It is a strange to realize that there that there are connections between the things you chose to do and enjoy, the way you view the world and how people in the past thought in similar ways.

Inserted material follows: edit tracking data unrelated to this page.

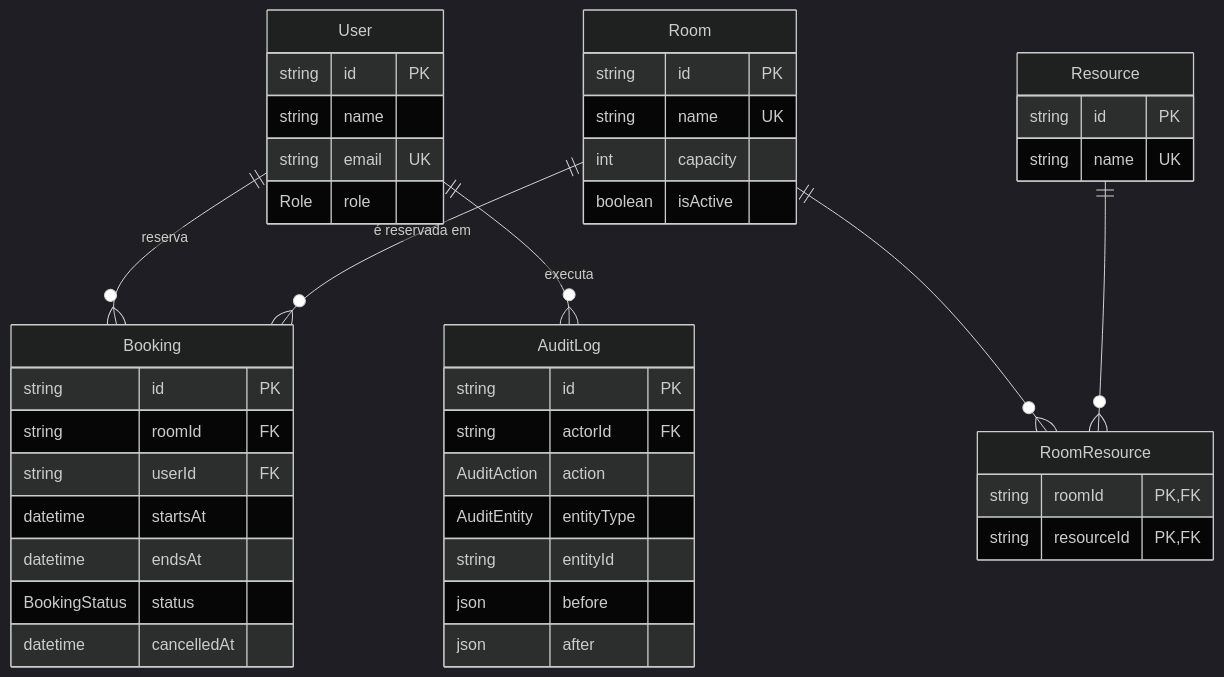
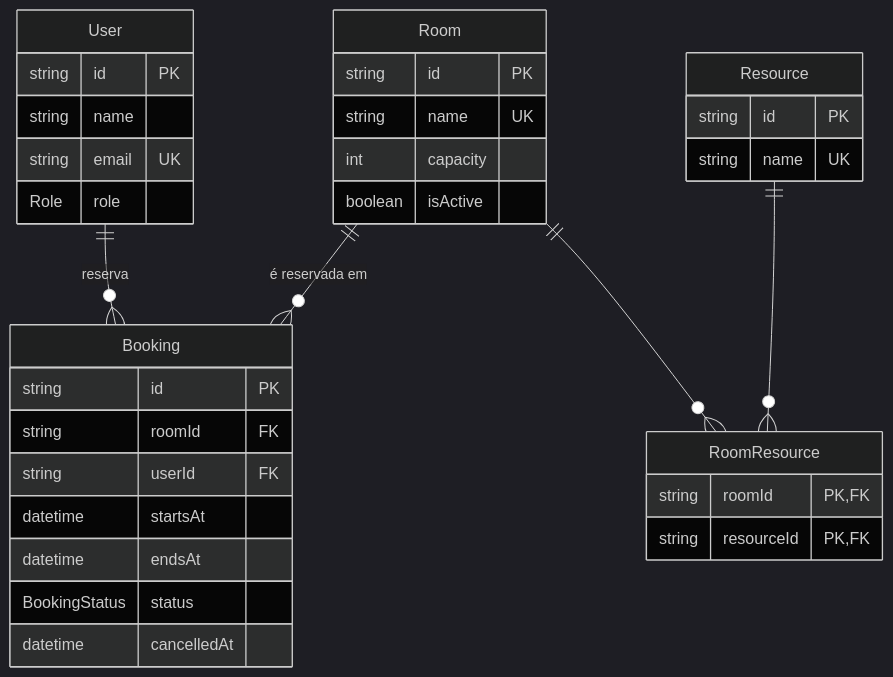
One commit to marianeors/reserva-salas changed the diagram in README.md. Above: the diagram before and after it, drawn with Mermaid (dark theme). The commit also changed other lines of this file and 2 other files, not shown here.

First line of the commit message:
refactor(db): remove audit log from scope

````diff
--- a/README.md
+++ b/README.md
@@ -48,47 +48,37 @@
 ```mermaid
 erDiagram
     User ||--o{ Booking : "reserva"
     Room ||--o{ Booking : "é reservada em"
     Room ||--o{ RoomResource : ""
     Resource ||--o{ RoomResource : ""
-    User ||--o{ AuditLog : "executa"
 
     User {
         string id PK
         string name
         string email UK
         Role role
     }
     Room {
         string id PK
         string name UK
         int capacity
         boolean isActive
     }
     Resource {
         string id PK
         string name UK
     }
     RoomResource {
         string roomId PK, FK
         string resourceId PK, FK
     }
     Booking {
         string id PK
         string roomId FK
         string userId FK
         datetime startsAt
         datetime endsAt
         BookingStatus status
         datetime cancelledAt
     }
-    AuditLog {
-        string id PK
-        string actorId FK
-        AuditAction action
-        AuditEntity entityType
-        string entityId
-        json before
-        json after
-    }
 ```
````
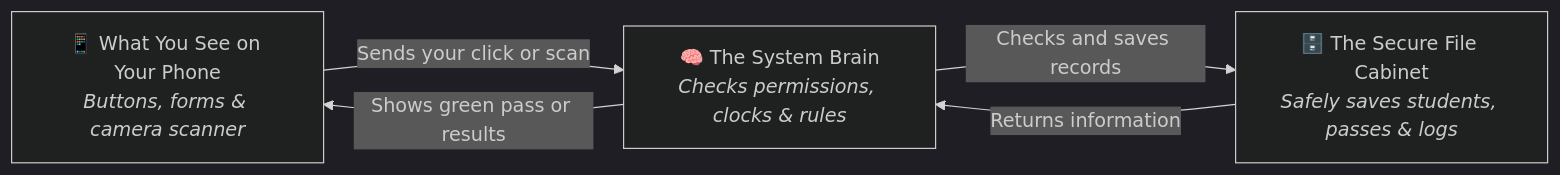
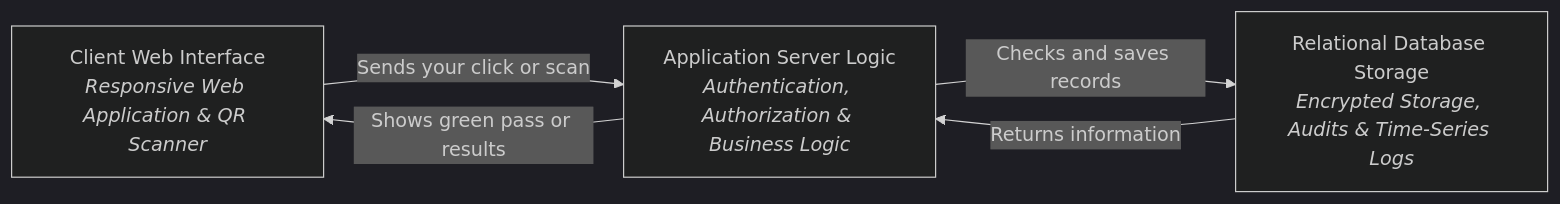
The second of 9 diagrams in PROJECT_DOCUMENTATION.md (harsha-perfect-solutions/Campus-Patrol), drawn with Mermaid (dark theme) before and after one commit. The commit also changed other lines of this file and 57 other files, not shown here.

````diff
--- a/PROJECT_DOCUMENTATION.md
+++ b/PROJECT_DOCUMENTATION.md
@@ -129,11 +129,11 @@
 ```mermaid
 graph LR
-    Screen["📱 What You See on Your Phone<br/><i>Buttons, forms & camera scanner</i>"]
-    Server["🧠 The System Brain<br/><i>Checks permissions, clocks & rules</i>"]
-    Database["🗄️ The Secure File Cabinet<br/><i>Safely saves students, passes & logs</i>"]
+    Screen["Client Web Interface<br/><i>Responsive Web Application & QR Scanner</i>"]
+    Server["Application Server Logic<br/><i>Authentication, Authorization & Business Logic</i>"]
+    Database["Relational Database Storage<br/><i>Encrypted Storage, Audits & Time-Series Logs</i>"]
 
     Screen -->|Sends your click or scan| Server
     Server -->|Checks and saves records| Database
     Database -->|Returns information| Server
     Server -->|Shows green pass or results| Screen
 ```
````
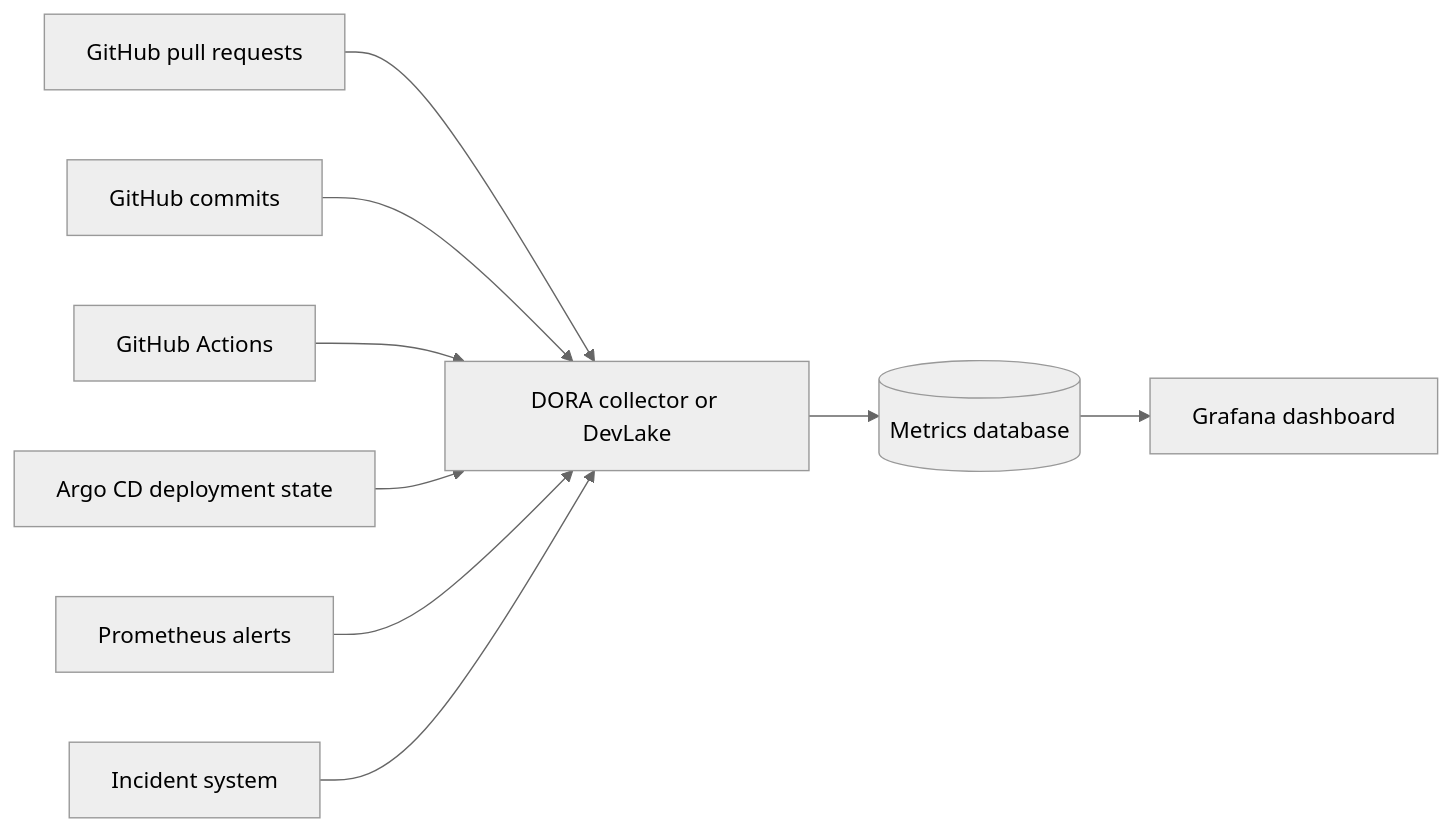
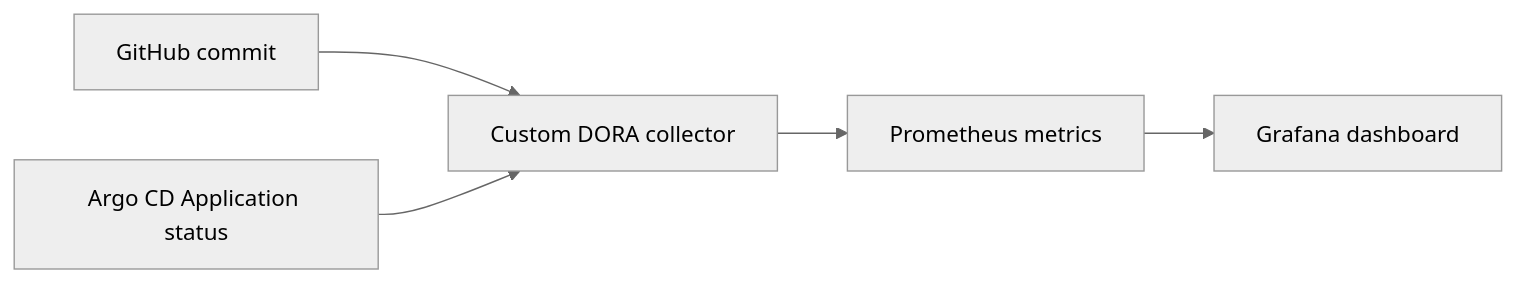
Before and after one commit to mstrugarevic1/docs: the third of 4 diagrams in ci-cd/dora-metrics.md, drawn with Mermaid (neutral theme). The commit also changed other lines of this file and 1 other file, not shown here.

Commit message:
Refine DORA metrics guide

````diff
--- a/ci-cd/dora-metrics.md
+++ b/ci-cd/dora-metrics.md
@@ -66,11 +174,7 @@
 ```mermaid
 flowchart LR
-  pr[GitHub pull requests] --> collector[DORA collector or DevLake]
-  commits[GitHub commits] --> collector
-  actions[GitHub Actions] --> collector
-  argocd[Argo CD deployment state] --> collector
-  alerts[Prometheus alerts] --> collector
-  incidents[Incident system] --> collector
-  collector --> db[(Metrics database)]
-  db --> grafana[Grafana dashboard]
+  github[GitHub commit] --> collector[Custom DORA collector]
+  argocd[Argo CD Application status] --> collector
+  collector --> prometheus[Prometheus metrics]
+  prometheus --> grafana[Grafana dashboard]
 ```
````
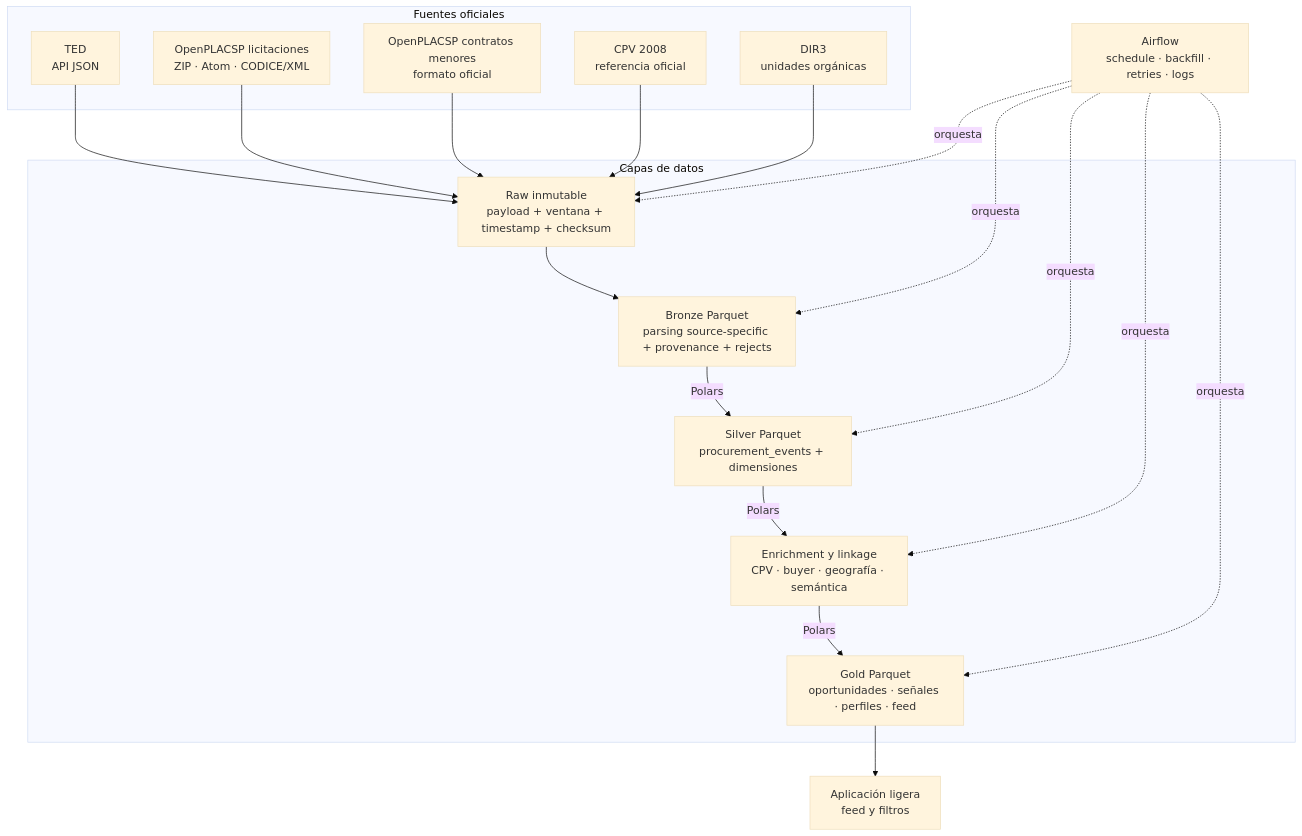
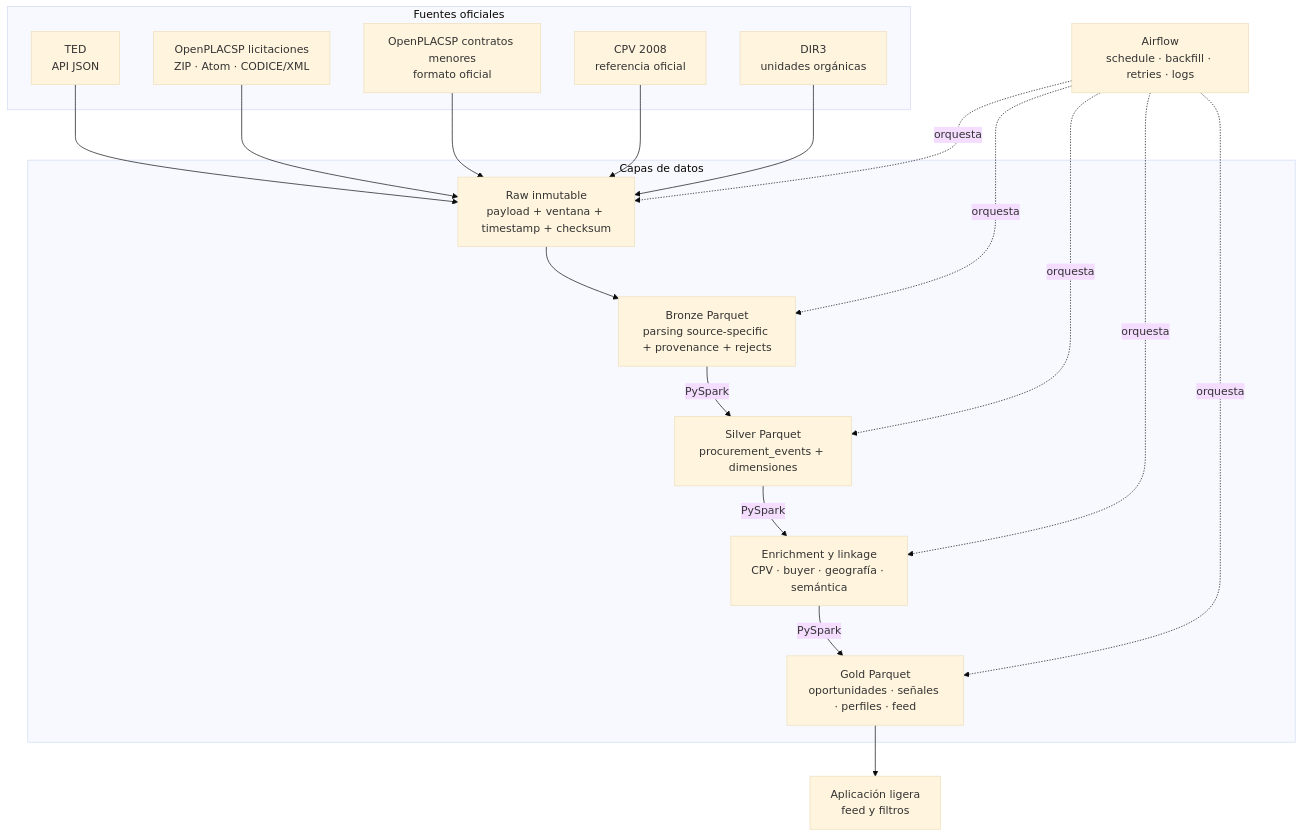
One commit to tomcrojo/tfm-licitaciones changed the second of 2 diagrams in docs/architecture.md. Above: the diagram before and after it, drawn with Mermaid (base theme). The commit also changed other lines of this file and 5 other files, not shown here.

````diff
--- a/docs/architecture.md
+++ b/docs/architecture.md
@@ -55,36 +55,36 @@
 ```mermaid
 flowchart TB
     subgraph SOURCES["Fuentes oficiales"]
         TED2["TED<br/>API JSON"]
         PLI["OpenPLACSP licitaciones<br/>ZIP · Atom · CODICE/XML"]
         PCM["OpenPLACSP contratos menores<br/>formato oficial"]
         CPV["CPV 2008<br/>referencia oficial"]
         DIR3["DIR3<br/>unidades orgánicas"]
     end
 
     subgraph DATA["Capas de datos"]
         RAW2["Raw inmutable<br/>payload + ventana + timestamp + checksum"]
         BRONZE2["Bronze Parquet<br/>parsing source-specific + provenance + rejects"]
         SILVER2["Silver Parquet<br/>procurement_events + dimensiones"]
         ENRICH["Enrichment y linkage<br/>CPV · buyer · geografía · semántica"]
         GOLD2["Gold Parquet<br/>oportunidades · señales · perfiles · feed"]
     end
 
     TED2 --> RAW2
     PLI --> RAW2
     PCM --> RAW2
     CPV --> RAW2
     DIR3 --> RAW2
     RAW2 --> BRONZE2
-    BRONZE2 -->|"Polars"| SILVER2
-    SILVER2 -->|"Polars"| ENRICH
-    ENRICH -->|"Polars"| GOLD2
+    BRONZE2 -->|"PySpark"| SILVER2
+    SILVER2 -->|"PySpark"| ENRICH
+    ENRICH -->|"PySpark"| GOLD2
 
     AIRFLOW["Airflow<br/>schedule · backfill · retries · logs"] -.->|orquesta| RAW2
     AIRFLOW -.->|orquesta| BRONZE2
     AIRFLOW -.->|orquesta| SILVER2
     AIRFLOW -.->|orquesta| ENRICH
     AIRFLOW -.->|orquesta| GOLD2
 
     GOLD2 --> APP["Aplicación ligera<br/>feed y filtros"]
 ```
````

Satire of course, is also known as a literary form. Roman satire is a poetic essay that was a medium for biting, subversive social and political criticism, as a force in opposition to urbanity, decorum, and civilization itself.